__To do__. Please tally every line in the listing below where the word "solid" appears, then give the number and nothing more.

__Dataset records__.
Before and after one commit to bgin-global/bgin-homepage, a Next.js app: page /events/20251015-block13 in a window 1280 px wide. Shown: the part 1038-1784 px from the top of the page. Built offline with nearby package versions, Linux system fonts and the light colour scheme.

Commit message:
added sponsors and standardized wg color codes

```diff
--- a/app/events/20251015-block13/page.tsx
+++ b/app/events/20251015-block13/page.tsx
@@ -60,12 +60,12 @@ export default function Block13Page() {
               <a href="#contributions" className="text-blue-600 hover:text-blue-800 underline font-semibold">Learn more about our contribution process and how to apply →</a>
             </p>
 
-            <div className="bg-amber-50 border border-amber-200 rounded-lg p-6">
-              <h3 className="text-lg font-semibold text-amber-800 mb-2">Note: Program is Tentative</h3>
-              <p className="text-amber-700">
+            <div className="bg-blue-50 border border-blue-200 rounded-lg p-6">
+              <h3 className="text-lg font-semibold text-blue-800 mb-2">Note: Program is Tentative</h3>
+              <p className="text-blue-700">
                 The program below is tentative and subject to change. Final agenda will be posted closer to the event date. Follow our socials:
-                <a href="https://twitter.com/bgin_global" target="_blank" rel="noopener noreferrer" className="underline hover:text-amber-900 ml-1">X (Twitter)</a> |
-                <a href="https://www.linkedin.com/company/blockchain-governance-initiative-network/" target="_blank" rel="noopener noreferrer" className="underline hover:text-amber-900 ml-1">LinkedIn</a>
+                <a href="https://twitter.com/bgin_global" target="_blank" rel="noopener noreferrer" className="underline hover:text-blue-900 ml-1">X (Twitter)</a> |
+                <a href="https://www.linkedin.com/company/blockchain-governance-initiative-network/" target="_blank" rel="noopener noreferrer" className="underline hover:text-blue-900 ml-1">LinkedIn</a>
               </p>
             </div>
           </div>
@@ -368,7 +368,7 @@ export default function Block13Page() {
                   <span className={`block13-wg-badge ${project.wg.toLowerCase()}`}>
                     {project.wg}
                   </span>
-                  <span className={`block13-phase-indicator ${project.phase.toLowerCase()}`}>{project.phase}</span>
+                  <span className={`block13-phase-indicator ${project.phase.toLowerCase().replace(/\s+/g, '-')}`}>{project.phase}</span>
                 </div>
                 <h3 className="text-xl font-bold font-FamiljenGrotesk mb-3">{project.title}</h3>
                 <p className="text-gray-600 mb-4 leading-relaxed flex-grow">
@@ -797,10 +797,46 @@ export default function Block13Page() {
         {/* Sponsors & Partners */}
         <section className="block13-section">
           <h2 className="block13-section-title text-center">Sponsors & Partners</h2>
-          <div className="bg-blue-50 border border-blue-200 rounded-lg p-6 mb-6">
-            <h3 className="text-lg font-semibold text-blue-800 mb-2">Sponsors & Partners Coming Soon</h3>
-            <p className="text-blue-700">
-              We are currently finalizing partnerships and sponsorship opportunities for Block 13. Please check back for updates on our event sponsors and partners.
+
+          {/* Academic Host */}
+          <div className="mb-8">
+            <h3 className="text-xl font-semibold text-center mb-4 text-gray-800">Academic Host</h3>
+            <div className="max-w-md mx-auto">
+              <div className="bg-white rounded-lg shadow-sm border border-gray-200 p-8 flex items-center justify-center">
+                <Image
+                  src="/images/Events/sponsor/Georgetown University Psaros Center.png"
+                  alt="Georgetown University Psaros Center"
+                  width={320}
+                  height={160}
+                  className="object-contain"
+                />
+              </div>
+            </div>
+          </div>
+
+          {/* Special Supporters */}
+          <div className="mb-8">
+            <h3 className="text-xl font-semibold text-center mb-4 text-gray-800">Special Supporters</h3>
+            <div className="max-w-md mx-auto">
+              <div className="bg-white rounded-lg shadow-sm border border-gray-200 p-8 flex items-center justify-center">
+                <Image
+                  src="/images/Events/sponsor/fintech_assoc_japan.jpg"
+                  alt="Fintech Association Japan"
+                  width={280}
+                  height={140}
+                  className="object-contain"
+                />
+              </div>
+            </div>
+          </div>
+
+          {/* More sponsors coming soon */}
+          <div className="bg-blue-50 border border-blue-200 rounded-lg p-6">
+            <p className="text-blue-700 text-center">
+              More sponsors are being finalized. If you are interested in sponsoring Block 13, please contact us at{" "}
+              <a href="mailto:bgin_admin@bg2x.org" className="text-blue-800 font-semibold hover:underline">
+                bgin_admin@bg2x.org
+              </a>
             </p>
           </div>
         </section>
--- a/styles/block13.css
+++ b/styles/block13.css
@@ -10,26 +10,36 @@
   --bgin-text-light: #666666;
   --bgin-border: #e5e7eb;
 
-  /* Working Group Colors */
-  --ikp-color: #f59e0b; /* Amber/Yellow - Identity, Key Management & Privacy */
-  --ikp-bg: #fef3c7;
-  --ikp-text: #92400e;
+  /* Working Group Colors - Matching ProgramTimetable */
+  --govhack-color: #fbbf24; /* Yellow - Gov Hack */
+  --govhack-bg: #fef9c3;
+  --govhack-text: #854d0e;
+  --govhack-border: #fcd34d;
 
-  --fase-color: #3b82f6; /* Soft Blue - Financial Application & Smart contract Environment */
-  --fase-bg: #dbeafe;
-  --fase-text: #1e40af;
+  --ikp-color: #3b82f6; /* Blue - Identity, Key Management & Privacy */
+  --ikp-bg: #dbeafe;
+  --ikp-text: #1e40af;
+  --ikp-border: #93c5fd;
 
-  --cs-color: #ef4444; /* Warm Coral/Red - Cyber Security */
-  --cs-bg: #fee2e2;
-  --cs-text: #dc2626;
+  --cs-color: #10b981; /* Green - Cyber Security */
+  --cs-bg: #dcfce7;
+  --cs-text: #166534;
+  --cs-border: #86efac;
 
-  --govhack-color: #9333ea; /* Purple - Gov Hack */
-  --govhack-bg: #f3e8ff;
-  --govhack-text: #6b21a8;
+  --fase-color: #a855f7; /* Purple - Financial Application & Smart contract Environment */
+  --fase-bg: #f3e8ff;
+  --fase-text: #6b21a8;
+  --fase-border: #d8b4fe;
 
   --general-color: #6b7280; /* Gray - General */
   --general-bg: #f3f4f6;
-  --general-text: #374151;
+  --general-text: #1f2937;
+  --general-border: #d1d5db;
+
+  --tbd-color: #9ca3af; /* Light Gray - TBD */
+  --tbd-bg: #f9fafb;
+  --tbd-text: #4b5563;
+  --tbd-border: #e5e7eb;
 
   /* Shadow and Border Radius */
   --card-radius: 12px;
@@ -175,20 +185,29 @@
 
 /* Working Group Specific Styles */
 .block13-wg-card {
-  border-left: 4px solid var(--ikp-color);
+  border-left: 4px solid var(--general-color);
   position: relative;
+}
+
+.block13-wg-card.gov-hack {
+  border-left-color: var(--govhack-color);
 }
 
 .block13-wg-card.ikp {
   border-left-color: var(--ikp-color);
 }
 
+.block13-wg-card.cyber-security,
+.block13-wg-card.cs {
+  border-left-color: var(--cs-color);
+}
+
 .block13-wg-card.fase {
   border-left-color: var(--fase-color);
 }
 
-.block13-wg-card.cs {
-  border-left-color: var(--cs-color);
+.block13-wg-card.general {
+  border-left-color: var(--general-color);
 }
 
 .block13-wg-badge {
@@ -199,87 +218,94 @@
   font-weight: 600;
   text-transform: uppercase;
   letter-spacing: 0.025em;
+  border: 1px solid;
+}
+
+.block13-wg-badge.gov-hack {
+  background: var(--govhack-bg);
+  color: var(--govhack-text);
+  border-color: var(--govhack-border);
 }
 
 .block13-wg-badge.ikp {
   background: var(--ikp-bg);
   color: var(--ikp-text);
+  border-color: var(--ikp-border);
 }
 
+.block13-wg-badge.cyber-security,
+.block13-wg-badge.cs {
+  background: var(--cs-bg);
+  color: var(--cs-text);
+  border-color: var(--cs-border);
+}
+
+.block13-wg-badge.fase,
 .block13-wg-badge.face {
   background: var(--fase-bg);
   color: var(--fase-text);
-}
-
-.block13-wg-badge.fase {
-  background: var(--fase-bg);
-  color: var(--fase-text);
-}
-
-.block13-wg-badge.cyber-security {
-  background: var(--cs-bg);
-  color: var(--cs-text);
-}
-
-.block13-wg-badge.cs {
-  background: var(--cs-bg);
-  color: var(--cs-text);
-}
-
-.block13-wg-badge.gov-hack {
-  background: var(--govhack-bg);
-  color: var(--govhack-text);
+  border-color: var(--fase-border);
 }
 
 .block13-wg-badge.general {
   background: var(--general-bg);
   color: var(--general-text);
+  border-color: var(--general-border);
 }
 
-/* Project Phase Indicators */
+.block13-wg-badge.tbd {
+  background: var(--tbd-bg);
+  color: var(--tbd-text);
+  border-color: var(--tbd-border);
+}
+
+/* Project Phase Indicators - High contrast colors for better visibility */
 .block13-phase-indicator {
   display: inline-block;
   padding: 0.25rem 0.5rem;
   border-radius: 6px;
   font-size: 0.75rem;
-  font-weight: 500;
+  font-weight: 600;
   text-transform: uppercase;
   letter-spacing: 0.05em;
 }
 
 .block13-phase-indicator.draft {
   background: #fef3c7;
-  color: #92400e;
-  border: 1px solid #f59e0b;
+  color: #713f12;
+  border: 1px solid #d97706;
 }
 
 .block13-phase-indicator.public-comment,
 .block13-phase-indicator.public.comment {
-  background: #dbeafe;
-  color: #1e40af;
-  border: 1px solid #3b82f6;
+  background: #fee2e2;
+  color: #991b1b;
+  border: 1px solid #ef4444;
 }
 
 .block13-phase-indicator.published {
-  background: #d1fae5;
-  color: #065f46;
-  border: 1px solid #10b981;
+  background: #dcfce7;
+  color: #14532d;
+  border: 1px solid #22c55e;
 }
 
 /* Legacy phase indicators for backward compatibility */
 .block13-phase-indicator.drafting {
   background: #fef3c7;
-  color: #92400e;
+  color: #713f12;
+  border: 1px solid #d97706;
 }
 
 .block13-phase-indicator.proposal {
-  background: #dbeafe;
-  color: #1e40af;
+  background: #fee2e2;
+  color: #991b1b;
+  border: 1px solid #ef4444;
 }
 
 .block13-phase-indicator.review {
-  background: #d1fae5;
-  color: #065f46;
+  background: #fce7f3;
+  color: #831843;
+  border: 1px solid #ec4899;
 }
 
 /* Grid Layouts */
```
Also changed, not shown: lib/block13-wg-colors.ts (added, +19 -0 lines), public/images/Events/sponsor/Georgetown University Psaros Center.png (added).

__Answer space__. 12